> _Before-and-after change records_:
--*--
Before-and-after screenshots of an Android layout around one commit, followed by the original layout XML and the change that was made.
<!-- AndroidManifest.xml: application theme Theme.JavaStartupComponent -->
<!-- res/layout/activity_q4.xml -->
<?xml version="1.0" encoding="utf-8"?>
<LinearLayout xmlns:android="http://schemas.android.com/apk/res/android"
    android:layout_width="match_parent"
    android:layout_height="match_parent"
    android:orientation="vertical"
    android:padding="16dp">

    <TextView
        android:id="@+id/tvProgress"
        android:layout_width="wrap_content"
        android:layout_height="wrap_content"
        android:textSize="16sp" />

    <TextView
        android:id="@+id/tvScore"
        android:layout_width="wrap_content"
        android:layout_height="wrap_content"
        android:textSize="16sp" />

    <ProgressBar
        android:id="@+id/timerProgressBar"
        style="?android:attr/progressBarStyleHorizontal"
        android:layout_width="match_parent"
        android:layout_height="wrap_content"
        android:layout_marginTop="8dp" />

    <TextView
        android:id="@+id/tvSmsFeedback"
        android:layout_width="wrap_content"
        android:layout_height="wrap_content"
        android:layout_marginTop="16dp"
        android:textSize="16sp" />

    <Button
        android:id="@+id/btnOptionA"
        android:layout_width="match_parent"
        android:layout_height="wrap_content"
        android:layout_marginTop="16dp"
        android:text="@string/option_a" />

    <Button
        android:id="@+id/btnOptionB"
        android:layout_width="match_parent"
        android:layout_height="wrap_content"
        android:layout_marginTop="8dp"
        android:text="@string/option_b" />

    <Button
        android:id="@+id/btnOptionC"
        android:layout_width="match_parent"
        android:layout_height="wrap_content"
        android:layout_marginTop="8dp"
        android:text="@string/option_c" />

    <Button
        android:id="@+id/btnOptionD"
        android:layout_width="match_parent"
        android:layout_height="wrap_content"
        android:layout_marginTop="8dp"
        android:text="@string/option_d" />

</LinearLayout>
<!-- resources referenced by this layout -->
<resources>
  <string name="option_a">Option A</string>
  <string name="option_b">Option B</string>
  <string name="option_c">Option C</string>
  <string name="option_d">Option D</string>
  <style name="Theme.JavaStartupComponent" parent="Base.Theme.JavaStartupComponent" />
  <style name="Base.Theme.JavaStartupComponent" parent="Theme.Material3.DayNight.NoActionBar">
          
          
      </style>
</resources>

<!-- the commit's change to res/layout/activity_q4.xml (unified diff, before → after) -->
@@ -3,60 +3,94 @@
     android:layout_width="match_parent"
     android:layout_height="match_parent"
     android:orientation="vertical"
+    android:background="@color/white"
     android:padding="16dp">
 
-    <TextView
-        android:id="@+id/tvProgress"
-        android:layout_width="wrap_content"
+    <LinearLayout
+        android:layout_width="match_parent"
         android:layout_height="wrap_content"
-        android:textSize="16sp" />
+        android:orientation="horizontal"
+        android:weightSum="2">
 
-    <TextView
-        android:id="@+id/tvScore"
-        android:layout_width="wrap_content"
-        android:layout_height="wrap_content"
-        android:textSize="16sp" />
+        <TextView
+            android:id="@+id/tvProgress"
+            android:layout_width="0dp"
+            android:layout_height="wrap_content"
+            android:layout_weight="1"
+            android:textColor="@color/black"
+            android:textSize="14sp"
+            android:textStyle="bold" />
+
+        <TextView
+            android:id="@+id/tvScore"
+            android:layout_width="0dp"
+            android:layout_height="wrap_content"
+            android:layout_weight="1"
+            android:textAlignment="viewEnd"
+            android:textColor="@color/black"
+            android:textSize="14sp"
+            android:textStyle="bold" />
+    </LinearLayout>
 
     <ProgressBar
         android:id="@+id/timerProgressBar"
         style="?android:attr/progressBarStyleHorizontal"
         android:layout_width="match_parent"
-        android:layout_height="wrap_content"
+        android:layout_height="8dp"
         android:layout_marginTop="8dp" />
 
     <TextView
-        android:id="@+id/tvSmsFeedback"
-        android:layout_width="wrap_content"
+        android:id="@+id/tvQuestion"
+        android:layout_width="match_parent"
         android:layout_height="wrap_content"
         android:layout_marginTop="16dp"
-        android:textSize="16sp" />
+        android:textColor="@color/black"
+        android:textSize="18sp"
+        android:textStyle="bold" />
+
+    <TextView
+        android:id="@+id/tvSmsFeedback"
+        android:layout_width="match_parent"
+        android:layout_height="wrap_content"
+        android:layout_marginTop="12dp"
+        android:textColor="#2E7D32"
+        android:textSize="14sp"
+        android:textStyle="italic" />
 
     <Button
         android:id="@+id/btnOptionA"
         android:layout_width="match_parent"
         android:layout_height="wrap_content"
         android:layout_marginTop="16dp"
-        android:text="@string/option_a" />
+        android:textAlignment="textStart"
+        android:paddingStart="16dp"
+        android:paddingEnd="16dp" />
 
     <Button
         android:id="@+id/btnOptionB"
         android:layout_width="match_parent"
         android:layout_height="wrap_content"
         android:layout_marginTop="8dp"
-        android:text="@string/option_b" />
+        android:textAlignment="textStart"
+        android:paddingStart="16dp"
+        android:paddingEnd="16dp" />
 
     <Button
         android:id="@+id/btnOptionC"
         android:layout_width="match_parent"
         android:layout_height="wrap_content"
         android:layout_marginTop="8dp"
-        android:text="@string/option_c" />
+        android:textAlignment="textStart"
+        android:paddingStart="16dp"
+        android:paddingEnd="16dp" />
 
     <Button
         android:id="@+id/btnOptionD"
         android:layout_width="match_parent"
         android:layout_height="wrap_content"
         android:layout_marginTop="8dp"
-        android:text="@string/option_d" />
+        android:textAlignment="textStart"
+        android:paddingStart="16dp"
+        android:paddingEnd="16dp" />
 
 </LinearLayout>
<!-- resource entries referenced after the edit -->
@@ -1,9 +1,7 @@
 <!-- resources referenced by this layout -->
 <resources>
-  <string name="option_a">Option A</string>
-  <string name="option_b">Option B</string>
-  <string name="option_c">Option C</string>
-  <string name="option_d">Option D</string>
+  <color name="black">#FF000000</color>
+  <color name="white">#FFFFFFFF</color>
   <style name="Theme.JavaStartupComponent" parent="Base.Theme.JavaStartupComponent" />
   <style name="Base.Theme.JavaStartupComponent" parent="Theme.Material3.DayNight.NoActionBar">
--*--
> _WHAT IS EXPECTED_:
Repeat each of the entries exactly.

> _RESULT OF THE EXERCISE_:
Before-and-after screenshots of an Android layout around one commit, followed by the original layout XML and the change that was made.
<!-- AndroidManifest.xml: application theme Theme.JavaStartupComponent -->
<!-- res/layout/activity_q4.xml -->
<?xml version="1.0" encoding="utf-8"?>
<LinearLayout xmlns:android="http://schemas.android.com/apk/res/android"
    android:layout_width="match_parent"
    android:layout_height="match_parent"
    android:orientation="vertical"
    android:padding="16dp">

    <TextView
        android:id="@+id/tvProgress"
        android:layout_width="wrap_content"
        android:layout_height="wrap_content"
        android:textSize="16sp" />

    <TextView
        android:id="@+id/tvScore"
        android:layout_width="wrap_content"
        android:layout_height="wrap_content"
        android:textSize="16sp" />

    <ProgressBar
        android:id="@+id/timerProgressBar"
        style="?android:attr/progressBarStyleHorizontal"
        android:layout_width="match_parent"
        android:layout_height="wrap_content"
        android:layout_marginTop="8dp" />

    <TextView
        android:id="@+id/tvSmsFeedback"
        android:layout_width="wrap_content"
        android:layout_height="wrap_content"
        android:layout_marginTop="16dp"
        android:textSize="16sp" />

    <Button
        android:id="@+id/btnOptionA"
        android:layout_width="match_parent"
        android:layout_height="wrap_content"
        android:layout_marginTop="16dp"
        android:text="@string/option_a" />

    <Button
        android:id="@+id/btnOptionB"
        android:layout_width="match_parent"
        android:layout_height="wrap_content"
        android:layout_marginTop="8dp"
        android:text="@string/option_b" />

    <Button
        android:id="@+id/btnOptionC"
        android:layout_width="match_parent"
        android:layout_height="wrap_content"
        android:layout_marginTop="8dp"
        android:text="@string/option_c" />

    <Button
        android:id="@+id/btnOptionD"
        android:layout_width="match_parent"
        android:layout_height="wrap_content"
        android:layout_marginTop="8dp"
        android:text="@string/option_d" />

</LinearLayout>
<!-- resources referenced by this layout -->
<resources>
  <string name="option_a">Option A</string>
  <string name="option_b">Option B</string>
  <string name="option_c">Option C</string>
  <string name="option_d">Option D</string>
  <style name="Theme.JavaStartupComponent" parent="Base.Theme.JavaStartupComponent" />
  <style name="Base.Theme.JavaStartupComponent" parent="Theme.Material3.DayNight.NoActionBar">
          
          
      </style>
</resources>

<!-- the commit's change to res/layout/activity_q4.xml (unified diff, before → after) -->
@@ -3,60 +3,94 @@
     android:layout_width="match_parent"
     android:layout_height="match_parent"
     android:orientation="vertical"
+    android:background="@color/white"
     android:padding="16dp">
 
-    <TextView
-        android:id="@+id/tvProgress"
-        android:layout_width="wrap_content"
+    <LinearLayout
+        android:layout_width="match_parent"
         android:layout_height="wrap_content"
-        android:textSize="16sp" />
+        android:orientation="horizontal"
+        android:weightSum="2">
 
-    <TextView
-        android:id="@+id/tvScore"
-        android:layout_width="wrap_content"
-        android:layout_height="wrap_content"
-        android:textSize="16sp" />
+        <TextView
+            android:id="@+id/tvProgress"
+            android:layout_width="0dp"
+            android:layout_height="wrap_content"
+            android:layout_weight="1"
+            android:textColor="@color/black"
+            android:textSize="14sp"
+            android:textStyle="bold" />
+
+        <TextView
+            android:id="@+id/tvScore"
+            android:layout_width="0dp"
+            android:layout_height="wrap_content"
+            android:layout_weight="1"
+            android:textAlignment="viewEnd"
+            android:textColor="@color/black"
+            android:textSize="14sp"
+            android:textStyle="bold" />
+    </LinearLayout>
 
     <ProgressBar
         android:id="@+id/timerProgressBar"
         style="?android:attr/progressBarStyleHorizontal"
         android:layout_width="match_parent"
-        android:layout_height="wrap_content"
+        android:layout_height="8dp"
         android:layout_marginTop="8dp" />
 
     <TextView
-        android:id="@+id/tvSmsFeedback"
-        android:layout_width="wrap_content"
+        android:id="@+id/tvQuestion"
+        android:layout_width="match_parent"
         android:layout_height="wrap_content"
         android:layout_marginTop="16dp"
-        android:textSize="16sp" />
+        android:textColor="@color/black"
+        android:textSize="18sp"
+        android:textStyle="bold" />
+
+    <TextView
+        android:id="@+id/tvSmsFeedback"
+        android:layout_width="match_parent"
+        android:layout_height="wrap_content"
+        android:layout_marginTop="12dp"
+        android:textColor="#2E7D32"
+        android:textSize="14sp"
+        android:textStyle="italic" />
 
     <Button
         android:id="@+id/btnOptionA"
         android:layout_width="match_parent"
         android:layout_height="wrap_content"
         android:layout_marginTop="16dp"
-        android:text="@string/option_a" />
+        android:textAlignment="textStart"
+        android:paddingStart="16dp"
+        android:paddingEnd="16dp" />
 
     <Button
         android:id="@+id/btnOptionB"
         android:layout_width="match_parent"
         android:layout_height="wrap_content"
         android:layout_marginTop="8dp"
-        android:text="@string/option_b" />
+        android:textAlignment="textStart"
+        android:paddingStart="16dp"
+        android:paddingEnd="16dp" />
 
     <Button
         android:id="@+id/btnOptionC"
         android:layout_width="match_parent"
         android:layout_height="wrap_content"
         android:layout_marginTop="8dp"
-        android:text="@string/option_c" />
+        android:textAlignment="textStart"
+        android:paddingStart="16dp"
+        android:paddingEnd="16dp" />
 
     <Button
         android:id="@+id/btnOptionD"
         android:layout_width="match_parent"
         android:layout_height="wrap_content"
         android:layout_marginTop="8dp"
-        android:text="@string/option_d" />
+        android:textAlignment="textStart"
+        android:paddingStart="16dp"
+        android:paddingEnd="16dp" />
 
 </LinearLayout>
<!-- resource entries referenced after the edit -->
@@ -1,9 +1,7 @@
 <!-- resources referenced by this layout -->
 <resources>
-  <string name="option_a">Option A</string>
-  <string name="option_b">Option B</string>
-  <string name="option_c">Option C</string>
-  <string name="option_d">Option D</string>
+  <color name="black">#FF000000</color>
+  <color name="white">#FFFFFFFF</color>
   <style name="Theme.JavaStartupComponent" parent="Base.Theme.JavaStartupComponent" />
   <style name="Base.Theme.JavaStartupComponent" parent="Theme.Material3.DayNight.NoActionBar">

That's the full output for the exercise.